What is a climate model? Putting aside the scientists from the Lamont-Doherty Earth Observatory who posed for a climate model calendar in 2014 (cover above), climate models are simply mathematical representations of Earth’s climate that are based on fundamental physical, biological, and chemical laws and theories. As NOAA explained in a story about the first general circulation model to include both the ocean and atmosphere, scientists divide the planet into a three-dimensional grid, use computers to solve the equations, and then evaluate the results when they “run” a climate model. As the story noted: “Models calculate winds, heat transfer, radiation, relative humidity, and surface hydrology within each grid and evaluate interactions with neighboring points.” The illustration below should help you visualize how the grids are laid out and some of the physical processes models include.


Image credit: NOAA

One of the first general circulation models was developed at Lawrence Livermore National Laboratory by Cecil “Chuck” Leith in the early 1960s. Unlike the NOAA model mentioned above, Leith’s model only simulated the atmosphere. What make Leith’s work so remarkable was that he was the first to produce a computer animation based on the model output. Watch the video below to see how these wobbling yet compelling animations looked.

From the very beginning, Leith’s animations attracted attention. “The one that I have is essentially a polar projection of the Northern Hemisphere, and you can see the patterns moving in mid-latitudes,” Leith explained during an oral history interview conducted by the American Institute of Physics. “I did it just because I knew we could do it, it would be interesting to look at, but it was almost too interesting. Whenever I’d go anywhere and give a talk about what I was doing, I would show the film and everybody was fascinated by the film, and they didn’t care what I said about the technical aspects of the model, as far as I could tell. And, in fact, Smagorinsky (another pioneer of climate modeling and the first director of NOAA) used to chide me about it a little bit. He says: ‘That’s just big plan showmanship.
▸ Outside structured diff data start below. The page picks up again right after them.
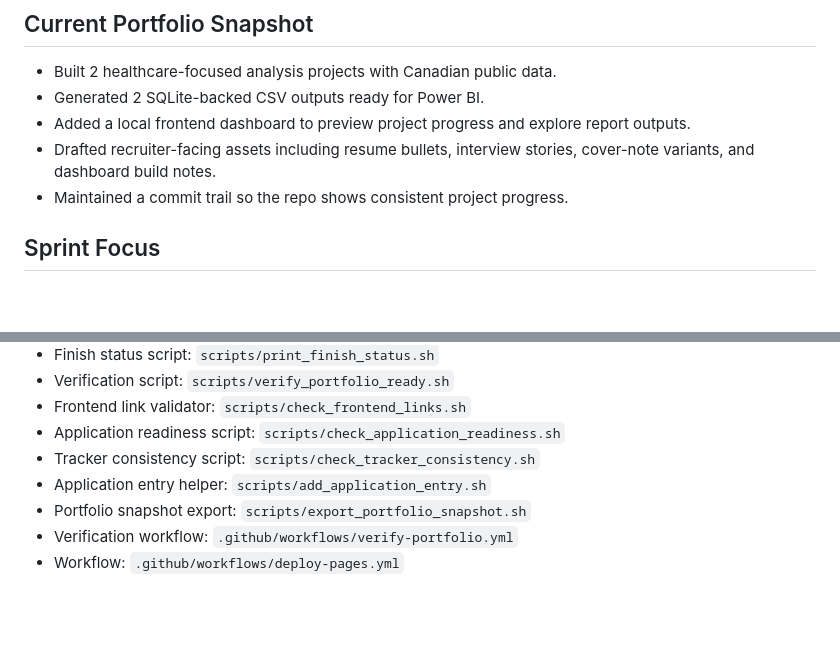
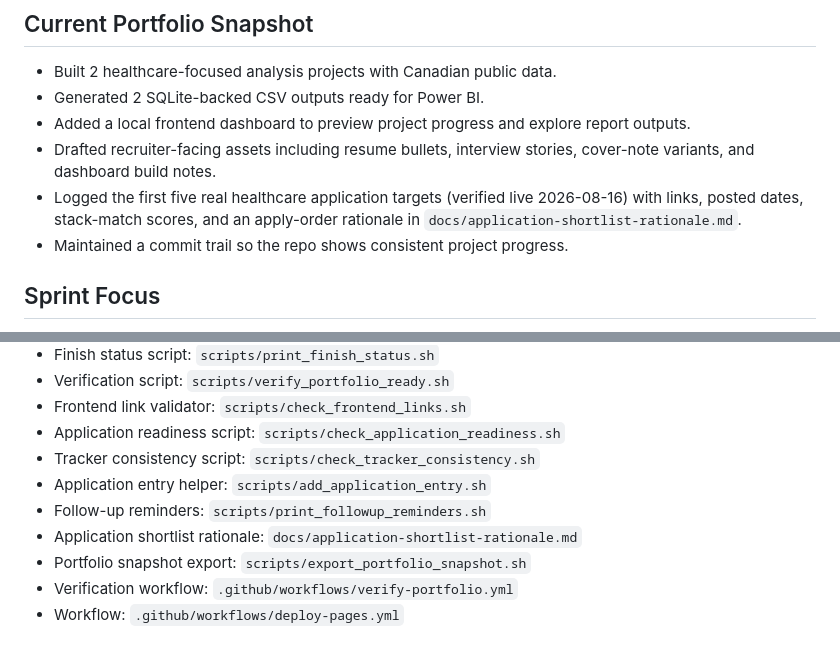
Before and after one commit to Amartya2001-droid/ba-job-canada-tracker, a Markdown page: README.md, 2 parts joined by grey strips. GitHub-like rendering; blank space fills up the shorter version.

Commit message:
Surface application shortlist and follow-up tooling in README

```diff
--- a/README.md
+++ b/README.md
@@ -12,6 +12,7 @@ Build proof of work for a Canadian healthcare focus, turn public data into portf
 - Generated 2 SQLite-backed CSV outputs ready for Power BI.
 - Added a local frontend dashboard to preview project progress and explore report outputs.
 - Drafted recruiter-facing assets including resume bullets, interview stories, cover-note variants, and dashboard build notes.
+- Logged the first five real healthcare application targets (verified live 2026-08-16) with links, posted dates, stack-match scores, and an apply-order rationale in `docs/application-shortlist-rationale.md`.
 - Maintained a commit trail so the repo shows consistent project progress.
 
 ## Sprint Focus
@@ -54,6 +55,8 @@ The frontend has been updated to use deploy-safe relative paths, and the repo no
 - Application readiness script: `scripts/check_application_readiness.sh`
 - Tracker consistency script: `scripts/check_tracker_consistency.sh`
 - Application entry helper: `scripts/add_application_entry.sh`
+- Follow-up reminders: `scripts/print_followup_reminders.sh`
+- Application shortlist rationale: `docs/application-shortlist-rationale.md`
 - Portfolio snapshot export: `scripts/export_portfolio_snapshot.sh`
 - Verification workflow: `.github/workflows/verify-portfolio.yml`
 - Workflow: `.github/workflows/deploy-pages.yml`
```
There’s no science there.’ But they started making movies too.” You can read more about Leith’s animation from Climate Central.

If the animation makes you curious about the history of climate modeling, try this chapter of Spencer Weart’s excellent book “The Discovery of Global Warming,” as well as this excerpt from Warren Washington’s autobiography “Odyssey in Climate Modeling, Global Warming, and Advising Five Presidents.” And if you’re looking for a more current take on climate models, how they work, and how they can be useful, see Motherboard’s new story and video profile (below) of NASA’s Goddard Institute for Space Studies (GISS). Finally, the TED talk by GISS Director Gavin Schmidt about models and the emergent patterns of climate change is well worth the twelve minutes.

The following is a statement from NASA Administrator Charles Bolden on the House of Representatives’ NASA authorization bill:

“The NASA authorization bill making its way through the House of Representatives guts our Earth science program and threatens to set back generations worth of progress in better understanding our changing climate, and our ability to prepare for and respond to earthquakes, droughts, and storm events.

NASA leads the world in the exploration of and study of planets, and none is more important than the one on which we live.

In addition, the bill underfunds the critical space technologies that the nation will need to lead in space, including on our journey to Mars.”